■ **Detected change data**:
= = = = =

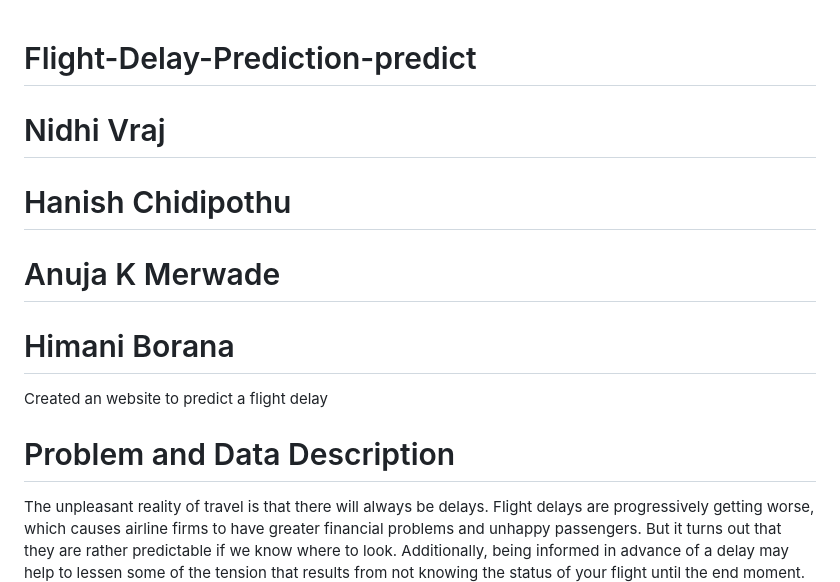
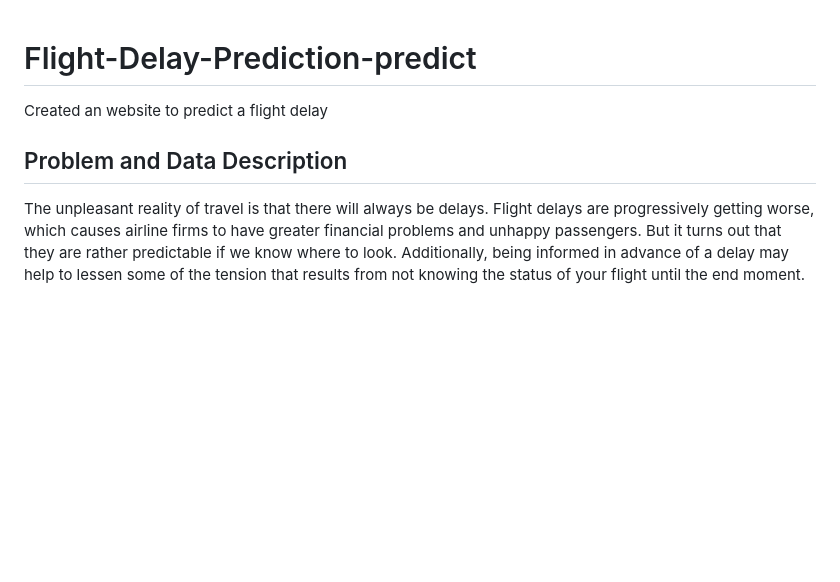
Before and after one commit to Nidhi-Vraj/Flight-Delay-Prediction-predict, a Markdown page: README.md, the part around the change printed below. GitHub-like rendering; blank space fills up the shorter version.

```diff
--- a/README.md
+++ b/README.md
@@ -1,11 +1,8 @@
 # Flight-Delay-Prediction-predict
-# Nidhi Vraj
-# Hanish Chidipothu
-# Anuja K Merwade
-# Himani Borana
+
 Created an website to predict a flight  delay
 
-# Problem and Data Description
+## Problem and Data Description
 
 The unpleasant reality of travel is that there will always be
 delays. Flight delays are progressively getting worse, which
```
Also changed, not shown: other parts of README.md (+11 -11 lines).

= = = = =

■ **WHAT TO PRODUCE**: Copy whichever lines above contain the string "predict".

■ **RESULT OF THIS EXERCISE**:
Before and after one commit to Nidhi-Vraj/Flight-Delay-Prediction-predict, a Markdown page: README.md, the part around the change printed below. GitHub-like rendering; blank space fills up the shorter version.
 # Flight-Delay-Prediction-predict
 Created an website to predict a flight  delay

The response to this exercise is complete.